Click for full size+ Concorde is one of only two airliners to have had jet engines with afterburners. (The other was the Russian Tupolev Tu-144.) All Concordes employed the Rolls-Royce/SNECMA Olympus 593 turbojet, SNECMA being a French acronym standing for
Société Nationale d’Étude et de Construction des Moteurs d’Aviation, or the National Corporation for the Design and Construction of Aviation Engines. Each Olympus 593 engine produced 32,000 pounds (140 kiloNewtons) of thrust “dry,” and 38,050 pounds (169 kN) of thrust in afterburner. Concorde was designed to cruise in afterburner at supersonic speed; ironically, flying at subsonic speeds quadrupled Concorde’s fuel consumption, thereby cutting its range by a factor of four.
Click for full size+ Concorde’s first flight took place at Toulouse, France, on 2 March 1969 – just 21 days after the first flight of Boeing’s 747. This photo shows Concorde 001, piloted by André Turcat, moments after its first takeoff. Due to political factors more than engineering factors, Concorde would not enter revenue service until 21 January 1976.
Click for full size+ Only two Concordes have ever come to Seattle. The first was British Airways’ G-BOAB, which came to Boeing Field (BFI) for The Museum of Flight’s Emerald City Flight Festival in the summer of 1985. The second is British Airways’ G-BOAG, which arrived at BFI on 5 November 2003 and is now on permanent display at The Museum of Flight. This dramatic in-flight photo shows ’OAB on final approach to BFI’s Runway 31L, flying above the Associated Grocers (now Unified Grocers) warehouse complex immediately south of BFI, in Tukwila, Washington. Concorde’s “droop-snoot” nose is lowered to allow the pilots to see the runway from Concorde’s nose-high landing attitude. The Duwamish Waterway is visible in the background.

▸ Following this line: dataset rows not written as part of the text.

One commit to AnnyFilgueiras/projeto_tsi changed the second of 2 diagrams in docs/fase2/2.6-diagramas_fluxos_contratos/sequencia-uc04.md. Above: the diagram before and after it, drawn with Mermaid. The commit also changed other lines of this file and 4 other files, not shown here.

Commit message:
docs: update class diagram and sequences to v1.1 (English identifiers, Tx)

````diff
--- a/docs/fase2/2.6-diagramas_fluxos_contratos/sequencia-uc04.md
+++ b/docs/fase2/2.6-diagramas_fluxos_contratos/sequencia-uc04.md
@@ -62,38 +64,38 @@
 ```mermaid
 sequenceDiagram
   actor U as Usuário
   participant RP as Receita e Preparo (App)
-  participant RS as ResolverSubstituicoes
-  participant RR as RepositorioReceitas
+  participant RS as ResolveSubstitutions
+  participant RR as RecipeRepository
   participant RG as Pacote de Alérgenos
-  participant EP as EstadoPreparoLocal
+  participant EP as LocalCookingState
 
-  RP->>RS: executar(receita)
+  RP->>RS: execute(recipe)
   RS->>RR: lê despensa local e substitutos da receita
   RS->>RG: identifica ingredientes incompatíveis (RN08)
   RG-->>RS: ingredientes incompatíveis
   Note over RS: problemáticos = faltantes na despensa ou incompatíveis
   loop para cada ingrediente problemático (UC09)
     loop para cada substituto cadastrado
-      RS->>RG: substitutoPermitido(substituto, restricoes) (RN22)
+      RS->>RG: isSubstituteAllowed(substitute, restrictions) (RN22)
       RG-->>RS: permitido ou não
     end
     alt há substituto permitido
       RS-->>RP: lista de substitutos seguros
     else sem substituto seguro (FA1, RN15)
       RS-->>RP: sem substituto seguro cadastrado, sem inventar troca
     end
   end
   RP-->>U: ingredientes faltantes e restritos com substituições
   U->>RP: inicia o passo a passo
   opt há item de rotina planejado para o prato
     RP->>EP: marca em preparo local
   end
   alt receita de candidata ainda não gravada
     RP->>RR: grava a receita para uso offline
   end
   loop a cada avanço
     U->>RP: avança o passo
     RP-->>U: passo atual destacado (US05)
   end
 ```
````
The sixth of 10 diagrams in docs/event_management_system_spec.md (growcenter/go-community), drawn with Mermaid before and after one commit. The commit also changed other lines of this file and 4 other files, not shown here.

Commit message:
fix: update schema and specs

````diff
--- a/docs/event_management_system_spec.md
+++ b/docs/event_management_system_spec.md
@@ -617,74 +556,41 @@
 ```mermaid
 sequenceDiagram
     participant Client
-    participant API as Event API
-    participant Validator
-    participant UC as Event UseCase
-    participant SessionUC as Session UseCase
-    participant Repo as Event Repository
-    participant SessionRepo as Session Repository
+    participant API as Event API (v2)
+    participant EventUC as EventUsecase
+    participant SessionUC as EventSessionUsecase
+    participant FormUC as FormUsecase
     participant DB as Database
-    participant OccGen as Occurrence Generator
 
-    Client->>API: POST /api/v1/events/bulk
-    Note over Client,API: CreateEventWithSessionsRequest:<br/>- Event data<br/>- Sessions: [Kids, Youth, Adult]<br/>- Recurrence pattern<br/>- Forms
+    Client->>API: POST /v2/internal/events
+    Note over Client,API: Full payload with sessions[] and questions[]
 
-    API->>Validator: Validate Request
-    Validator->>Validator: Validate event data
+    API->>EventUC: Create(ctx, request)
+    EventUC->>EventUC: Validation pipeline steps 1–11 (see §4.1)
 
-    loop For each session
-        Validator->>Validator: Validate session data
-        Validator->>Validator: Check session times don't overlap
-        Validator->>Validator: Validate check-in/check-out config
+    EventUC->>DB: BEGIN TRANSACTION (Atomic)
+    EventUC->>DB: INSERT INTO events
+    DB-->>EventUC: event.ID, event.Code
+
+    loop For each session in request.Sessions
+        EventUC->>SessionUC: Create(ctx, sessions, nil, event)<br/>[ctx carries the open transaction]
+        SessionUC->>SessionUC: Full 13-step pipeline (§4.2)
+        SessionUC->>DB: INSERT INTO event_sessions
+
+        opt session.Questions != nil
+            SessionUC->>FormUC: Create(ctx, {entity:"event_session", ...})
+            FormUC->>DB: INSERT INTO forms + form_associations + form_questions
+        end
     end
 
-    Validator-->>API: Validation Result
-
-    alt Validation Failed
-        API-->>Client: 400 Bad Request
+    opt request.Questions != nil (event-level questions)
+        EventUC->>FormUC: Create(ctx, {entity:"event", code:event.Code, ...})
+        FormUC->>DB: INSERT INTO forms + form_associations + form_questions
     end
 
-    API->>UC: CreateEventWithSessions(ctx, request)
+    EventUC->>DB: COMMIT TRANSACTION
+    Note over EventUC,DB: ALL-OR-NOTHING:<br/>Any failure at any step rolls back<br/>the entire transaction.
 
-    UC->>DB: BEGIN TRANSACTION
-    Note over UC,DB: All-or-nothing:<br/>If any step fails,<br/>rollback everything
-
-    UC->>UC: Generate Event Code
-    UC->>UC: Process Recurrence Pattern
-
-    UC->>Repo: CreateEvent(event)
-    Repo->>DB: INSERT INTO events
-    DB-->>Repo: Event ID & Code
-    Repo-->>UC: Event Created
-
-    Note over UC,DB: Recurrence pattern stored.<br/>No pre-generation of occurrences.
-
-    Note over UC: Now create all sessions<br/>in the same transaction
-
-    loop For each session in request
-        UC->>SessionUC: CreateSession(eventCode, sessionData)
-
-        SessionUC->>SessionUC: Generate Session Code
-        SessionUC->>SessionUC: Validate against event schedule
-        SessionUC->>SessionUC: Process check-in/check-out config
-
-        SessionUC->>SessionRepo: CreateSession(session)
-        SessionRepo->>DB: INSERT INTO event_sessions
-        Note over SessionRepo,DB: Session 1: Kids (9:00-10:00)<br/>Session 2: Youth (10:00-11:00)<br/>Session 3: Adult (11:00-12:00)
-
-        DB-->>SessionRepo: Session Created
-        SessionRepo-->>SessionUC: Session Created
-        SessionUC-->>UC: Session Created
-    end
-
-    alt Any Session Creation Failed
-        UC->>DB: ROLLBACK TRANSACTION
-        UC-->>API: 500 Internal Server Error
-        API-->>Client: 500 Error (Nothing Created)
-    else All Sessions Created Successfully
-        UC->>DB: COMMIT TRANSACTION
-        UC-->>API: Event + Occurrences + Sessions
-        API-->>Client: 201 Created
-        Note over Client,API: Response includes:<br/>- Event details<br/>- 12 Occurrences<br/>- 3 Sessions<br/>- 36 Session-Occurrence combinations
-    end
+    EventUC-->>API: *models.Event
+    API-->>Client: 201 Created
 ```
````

Click for full size+ This aerial shot of Boeing Field (BFI) shows British Airways Concorde G-BOAB taxiing down the West Taxiway to The Museum of Flight at Gate B9 in the summer of 1985. The occasion was the Emerald City Flight Festival, which was staged by The Museum of Flight between 1984 and 1994. At the time of this photo, only the William E. Boeing Red Barn was open as The Museum of Flight. The T Wilson Great Gallery, (now immediately to the left of the Red Barn) would open in July 1987, and the J. Elroy McCaw Personal Courage Wing (now immediately to the right of the Red Barn) would open in June 2004.
Click for full size+ The service and food aboard Concorde were unsurpassed, but the cramped cabin interior left much to be desired, as shown here. Concorde often cruised at altitudes above 50,000 feet (15,240 meters), meaning that the windows could only be about half the size of windows on conventional jetliners, due to the large difference in pressure between the cabin and the atmosphere outside. At the end of Concorde’s career in 2003, a one-way ticket from London to New York cost around $13,000 – and Concorde probably barely broke even financially.
Click for full size+ One of Concorde’s in-flight amenities was a “speedometer,” which told passengers how fast they were flying. This in-flight photo shows that Concorde was cruising at 1,340 miles (2,157 kilometers) per hour, or about 2.4 times faster than the speed of sound (“Mach 2.4”).